| Quote #4
Here, Helena admits that she loves many of Demetrius's "base and vile" qualities. It seems that love has the capacity to blind us (figuratively speaking) to the truth. This idea comes up again when Titania literally falls in love with Bottom – a "base and vile" creature.
| Quote #5
Oberon tells us that, when the magic love "juice" is sprinkled into someone's eyes, it causes the person to fall instantly in love with the first creature he or she sees. Shakespeare seems to have borrowed this concept from Book 14 of Ovid's Metamorphoses, where Circe uses a magic potion to transform men into beasts.
| Quote #6

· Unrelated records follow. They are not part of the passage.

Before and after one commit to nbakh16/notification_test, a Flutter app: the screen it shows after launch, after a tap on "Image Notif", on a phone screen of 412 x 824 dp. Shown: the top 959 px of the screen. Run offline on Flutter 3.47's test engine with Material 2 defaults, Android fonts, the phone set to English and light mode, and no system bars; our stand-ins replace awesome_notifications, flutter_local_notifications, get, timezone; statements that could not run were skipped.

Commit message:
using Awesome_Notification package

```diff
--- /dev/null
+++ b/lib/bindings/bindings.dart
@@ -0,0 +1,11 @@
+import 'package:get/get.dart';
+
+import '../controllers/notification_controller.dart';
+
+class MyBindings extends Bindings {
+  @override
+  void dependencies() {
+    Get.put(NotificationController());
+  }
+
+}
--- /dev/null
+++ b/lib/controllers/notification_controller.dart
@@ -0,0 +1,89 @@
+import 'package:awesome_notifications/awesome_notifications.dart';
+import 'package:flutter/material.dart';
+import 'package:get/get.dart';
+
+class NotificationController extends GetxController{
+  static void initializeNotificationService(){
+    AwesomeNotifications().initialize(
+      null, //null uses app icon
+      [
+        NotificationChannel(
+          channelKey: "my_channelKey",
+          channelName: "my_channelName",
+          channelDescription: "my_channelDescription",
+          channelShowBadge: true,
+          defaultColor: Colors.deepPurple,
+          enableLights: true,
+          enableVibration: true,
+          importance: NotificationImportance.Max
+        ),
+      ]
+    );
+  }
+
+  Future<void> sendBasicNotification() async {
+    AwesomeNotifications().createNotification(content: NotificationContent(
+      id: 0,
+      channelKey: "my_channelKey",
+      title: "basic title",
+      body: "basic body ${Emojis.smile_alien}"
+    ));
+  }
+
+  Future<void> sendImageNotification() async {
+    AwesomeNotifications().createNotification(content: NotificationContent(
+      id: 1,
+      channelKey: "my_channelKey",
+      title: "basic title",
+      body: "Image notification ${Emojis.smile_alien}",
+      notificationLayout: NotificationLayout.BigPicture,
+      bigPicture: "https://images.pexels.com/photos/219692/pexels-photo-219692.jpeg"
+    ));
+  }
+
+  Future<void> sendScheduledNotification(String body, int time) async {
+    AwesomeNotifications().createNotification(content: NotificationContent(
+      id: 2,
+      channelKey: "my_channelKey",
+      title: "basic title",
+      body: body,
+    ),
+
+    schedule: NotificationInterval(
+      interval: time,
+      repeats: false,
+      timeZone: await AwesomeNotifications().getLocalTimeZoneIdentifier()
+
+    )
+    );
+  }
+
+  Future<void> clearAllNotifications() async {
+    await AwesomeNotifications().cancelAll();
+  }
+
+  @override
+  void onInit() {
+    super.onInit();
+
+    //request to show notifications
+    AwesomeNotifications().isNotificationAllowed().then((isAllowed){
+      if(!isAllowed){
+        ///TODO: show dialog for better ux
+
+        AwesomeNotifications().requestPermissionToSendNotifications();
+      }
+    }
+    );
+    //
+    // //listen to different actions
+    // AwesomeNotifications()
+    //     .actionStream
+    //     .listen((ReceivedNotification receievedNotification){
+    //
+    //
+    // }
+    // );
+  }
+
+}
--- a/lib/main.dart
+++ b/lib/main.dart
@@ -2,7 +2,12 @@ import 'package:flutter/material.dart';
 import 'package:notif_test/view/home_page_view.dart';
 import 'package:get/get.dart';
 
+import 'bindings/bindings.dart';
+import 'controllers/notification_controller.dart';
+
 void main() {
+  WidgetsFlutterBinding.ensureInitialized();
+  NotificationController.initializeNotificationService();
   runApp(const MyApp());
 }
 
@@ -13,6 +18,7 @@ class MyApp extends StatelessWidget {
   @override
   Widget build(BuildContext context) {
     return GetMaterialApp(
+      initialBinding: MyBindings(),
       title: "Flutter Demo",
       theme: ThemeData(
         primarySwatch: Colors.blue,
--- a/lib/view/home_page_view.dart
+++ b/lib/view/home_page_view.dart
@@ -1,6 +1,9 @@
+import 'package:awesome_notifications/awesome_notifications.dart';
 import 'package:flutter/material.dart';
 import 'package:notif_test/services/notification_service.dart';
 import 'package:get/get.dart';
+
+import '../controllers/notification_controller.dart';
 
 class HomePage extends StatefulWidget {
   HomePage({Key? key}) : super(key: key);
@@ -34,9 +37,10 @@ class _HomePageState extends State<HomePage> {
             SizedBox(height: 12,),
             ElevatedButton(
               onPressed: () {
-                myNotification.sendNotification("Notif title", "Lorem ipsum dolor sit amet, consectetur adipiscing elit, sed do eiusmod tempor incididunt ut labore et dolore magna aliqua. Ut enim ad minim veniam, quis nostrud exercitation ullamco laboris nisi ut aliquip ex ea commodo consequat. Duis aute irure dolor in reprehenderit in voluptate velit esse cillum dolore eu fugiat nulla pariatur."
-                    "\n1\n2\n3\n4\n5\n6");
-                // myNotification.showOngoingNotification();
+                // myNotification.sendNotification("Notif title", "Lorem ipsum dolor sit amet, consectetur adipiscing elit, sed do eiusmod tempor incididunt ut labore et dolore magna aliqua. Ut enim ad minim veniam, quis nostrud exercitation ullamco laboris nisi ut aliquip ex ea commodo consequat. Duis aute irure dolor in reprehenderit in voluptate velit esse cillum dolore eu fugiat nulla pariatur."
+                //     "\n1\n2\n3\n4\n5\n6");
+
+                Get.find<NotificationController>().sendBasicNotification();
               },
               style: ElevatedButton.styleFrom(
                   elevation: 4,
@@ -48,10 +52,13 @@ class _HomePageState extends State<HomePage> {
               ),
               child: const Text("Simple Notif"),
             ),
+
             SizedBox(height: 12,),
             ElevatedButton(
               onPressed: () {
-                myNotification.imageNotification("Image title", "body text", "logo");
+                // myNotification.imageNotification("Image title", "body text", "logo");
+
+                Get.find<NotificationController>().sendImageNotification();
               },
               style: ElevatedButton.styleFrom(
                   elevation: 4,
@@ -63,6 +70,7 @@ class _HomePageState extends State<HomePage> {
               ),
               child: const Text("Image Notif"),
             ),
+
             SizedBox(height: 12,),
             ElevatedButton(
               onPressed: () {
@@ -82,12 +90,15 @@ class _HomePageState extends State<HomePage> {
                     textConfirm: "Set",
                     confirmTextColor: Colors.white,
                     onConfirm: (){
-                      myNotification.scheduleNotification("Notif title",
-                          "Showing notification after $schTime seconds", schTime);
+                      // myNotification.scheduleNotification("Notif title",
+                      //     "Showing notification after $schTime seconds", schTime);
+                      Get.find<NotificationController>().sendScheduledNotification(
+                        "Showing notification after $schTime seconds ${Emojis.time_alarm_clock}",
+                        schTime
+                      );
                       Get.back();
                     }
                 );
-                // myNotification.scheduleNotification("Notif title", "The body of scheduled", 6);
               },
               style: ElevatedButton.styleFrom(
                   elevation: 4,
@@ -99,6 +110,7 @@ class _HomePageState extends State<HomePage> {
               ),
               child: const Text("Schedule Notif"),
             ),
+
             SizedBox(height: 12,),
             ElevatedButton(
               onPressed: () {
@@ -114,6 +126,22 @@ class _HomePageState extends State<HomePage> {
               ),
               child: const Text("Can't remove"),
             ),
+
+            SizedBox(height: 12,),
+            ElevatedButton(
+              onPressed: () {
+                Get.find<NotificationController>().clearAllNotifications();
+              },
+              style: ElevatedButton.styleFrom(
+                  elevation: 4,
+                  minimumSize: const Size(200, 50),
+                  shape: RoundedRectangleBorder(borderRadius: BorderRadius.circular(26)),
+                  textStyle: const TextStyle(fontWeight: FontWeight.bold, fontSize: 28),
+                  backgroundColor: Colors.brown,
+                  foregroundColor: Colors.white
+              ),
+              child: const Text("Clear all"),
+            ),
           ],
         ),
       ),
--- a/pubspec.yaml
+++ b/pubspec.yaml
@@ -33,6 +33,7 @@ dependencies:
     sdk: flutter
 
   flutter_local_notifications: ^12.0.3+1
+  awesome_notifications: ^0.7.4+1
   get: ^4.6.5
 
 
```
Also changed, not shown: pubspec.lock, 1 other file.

After Puck has "translated" Bottom's head into that of an ass, Bottom becomes the butt of Shakespeare's biggest joke about transformation. Clueless that he's been transformed, Bottom declares that his friends have run away from him in fear because they're trying to "make an ass" out of him (3.1.16). Shakespeare probably got the idea from Apuleius's Golden Ass, a hilarious and ancient story about a guy who's turned into a donkey. Bottom's conversion is also key to the play's theme of transformation, a concept Shakespeare borrowed from Ovid's Metamorphoses.